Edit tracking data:
● ● ● ● ●
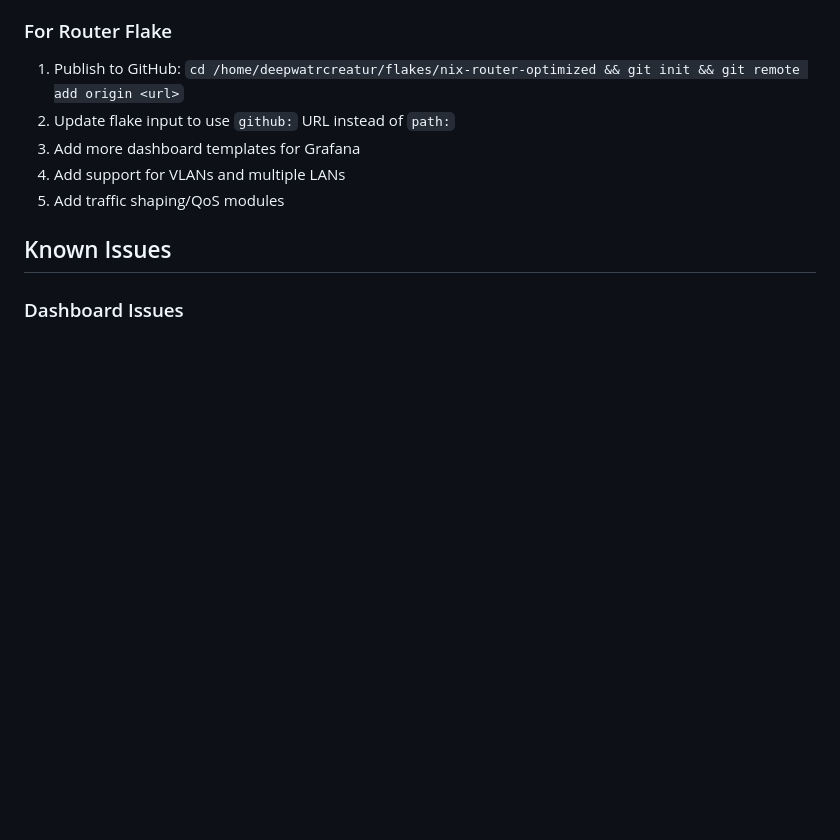
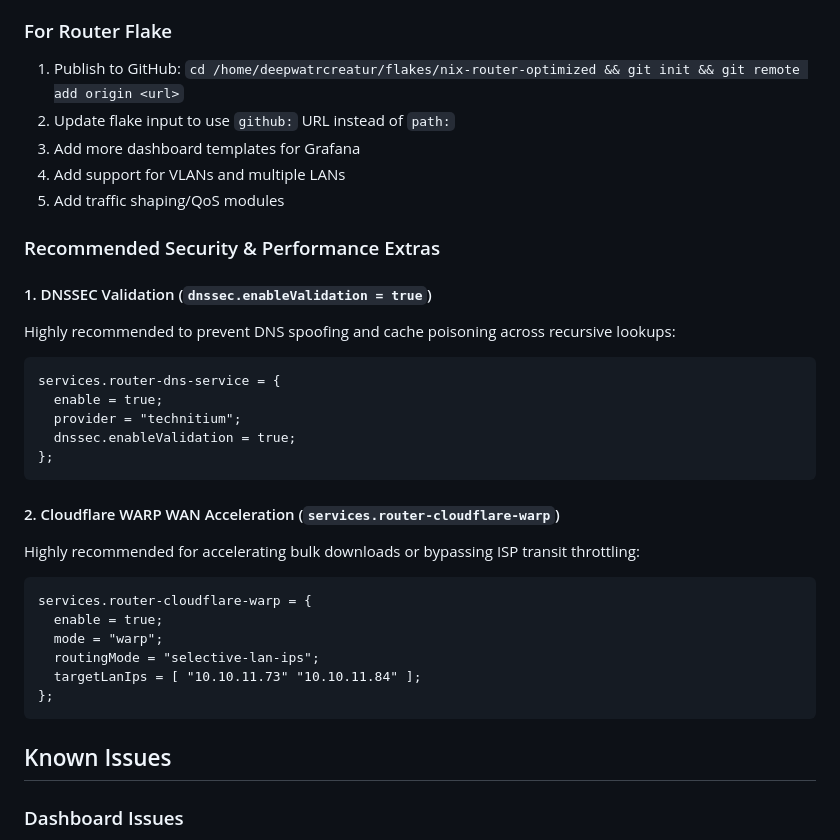
Before and after one commit to deepwatrcreatur/nix-router-optimized, a Markdown page: INTEGRATION.md, the part around the change. Rendered like a GitHub page; blank space fills up the shorter version.

Commit message:
docs: add DNSSEC validation and Cloudflare WARP recommendations

````diff
--- a/INTEGRATION.md
+++ b/INTEGRATION.md
@@ -90,6 +90,29 @@ services.router = {
 4. Add support for VLANs and multiple LANs
 5. Add traffic shaping/QoS modules
 
+### Recommended Security & Performance Extras
+
+#### 1. DNSSEC Validation (`dnssec.enableValidation = true`)
+Highly recommended to prevent DNS spoofing and cache poisoning across recursive lookups:
+```nix
+services.router-dns-service = {
+  enable = true;
+  provider = "technitium";
+  dnssec.enableValidation = true;
+};
+```
+
+#### 2. Cloudflare WARP WAN Acceleration (`services.router-cloudflare-warp`)
+Highly recommended for accelerating bulk downloads or bypassing ISP transit throttling:
+```nix
+services.router-cloudflare-warp = {
+  enable = true;
+  mode = "warp";
+  routingMode = "selective-lan-ips";
+  targetLanIps = [ "10.10.11.73" "10.10.11.84" ];
+};
+```
+
 ## Known Issues
 
 ### Dashboard Issues
````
● ● ● ● ●
### Exercise brief
When a line in the data contains "INTEGRATION", return it as written.

### Solved exercise
Before and after one commit to deepwatrcreatur/nix-router-optimized, a Markdown page: INTEGRATION.md, the part around the change. Rendered like a GitHub page; blank space fills up the shorter version.
--- a/INTEGRATION.md
+++ b/INTEGRATION.md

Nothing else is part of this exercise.